White Chocolate Fondant

Makes about 2 pounds

1 16 oz. bag of marshmallows (I have found that it doesn't matter what size marshmallows they are)

1 TBSP. salted butter

1 TBSP. water

1 c. (175 g) Guittard Choc-au-Lait chips (other brands can be substituted in a pinch)

4 c. (455 g) powdered sugar, plus more as needed

shortening as needed

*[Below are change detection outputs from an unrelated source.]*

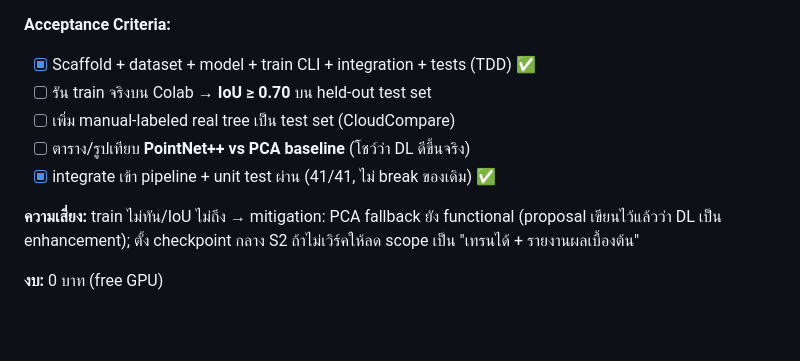
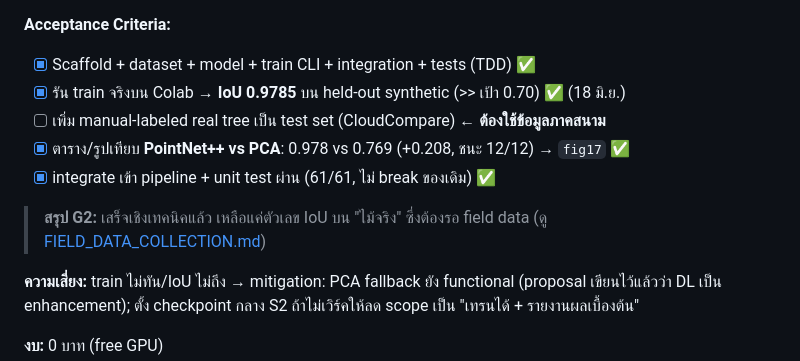
Before and after one commit to Remote55/carbonscan-ai, a Markdown page: docs/P1_SPRINT_PLAN.md, the part around the change. GitHub-like rendering; blank space fills up the shorter version.

```diff
--- a/docs/P1_SPRINT_PLAN.md
+++ b/docs/P1_SPRINT_PLAN.md
@@ -96,10 +96,12 @@ Report                                 █████████████
 
 **Acceptance Criteria:**
 - [x] Scaffold + dataset + model + train CLI + integration + tests (TDD) ✅
-- [ ] รัน train จริงบน Colab → **IoU ≥ 0.70** บน held-out test set
-- [ ] เพิ่ม manual-labeled real tree เป็น test set (CloudCompare)
-- [ ] ตาราง/รูปเทียบ **PointNet++ vs PCA baseline** (โชว์ว่า DL ดีขึ้นจริง)
-- [x] integrate เข้า pipeline + unit test ผ่าน (41/41, ไม่ break ของเดิม) ✅
+- [x] รัน train จริงบน Colab → **IoU 0.9785** บน held-out synthetic (>> เป้า 0.70) ✅ (18 มิ.ย.)
+- [ ] เพิ่ม manual-labeled real tree เป็น test set (CloudCompare) ← **ต้องใช้ข้อมูลภาคสนาม**
+- [x] ตาราง/รูปเทียบ **PointNet++ vs PCA**: 0.978 vs 0.769 (+0.208, ชนะ 12/12) → `fig17` ✅
+- [x] integrate เข้า pipeline + unit test ผ่าน (61/61, ไม่ break ของเดิม) ✅
+
+> **สรุป G2:** เสร็จเชิงเทคนิคแล้ว เหลือแค่ตัวเลข IoU บน "ไม้จริง" ซึ่งต้องรอ field data (ดู [FIELD_DATA_COLLECTION.md](FIELD_DATA_COLLECTION.md))
 
 **ความเสี่ยง:** train ไม่ทัน/IoU ไม่ถึง → mitigation: PCA fallback ยัง functional (proposal เขียนไว้แล้วว่า DL เป็น enhancement); ตั้ง checkpoint กลาง S2 ถ้าไม่เวิร์คให้ลด scope เป็น "เทรนได้ + รายงานผลเบื้องต้น"
 
```
Also changed, not shown: docs/FIELD_DATA_COLLECTION.md (added, +151 -0 lines).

In a large bowl, melt the marshmallows in the microwave in 30 second intervals, stirring between bursts until completely smooth. Be careful not to overheat. Add butter, chips, then drizzle the water around the perimeter of the marshmallows to help loosen them from the sides of the bowl, stir with a spatula until chips are melted and mixture is smooth. Mix in powdered sugar, one cup at a time, using your well-greased hands to knead in the final two cups. Feel free to add a little more powdered sugar or shortening if mixture is too sticky. Knead until fondant forms a smooth ball, then coat with shortening and wrap tightly in plastic wrap and store in an air-tight container or zip-top storage bag. Because the white chocolate retains heat, the fondant needs to cool for at least three hours before using; overnight is best. It will stiffen as it cools.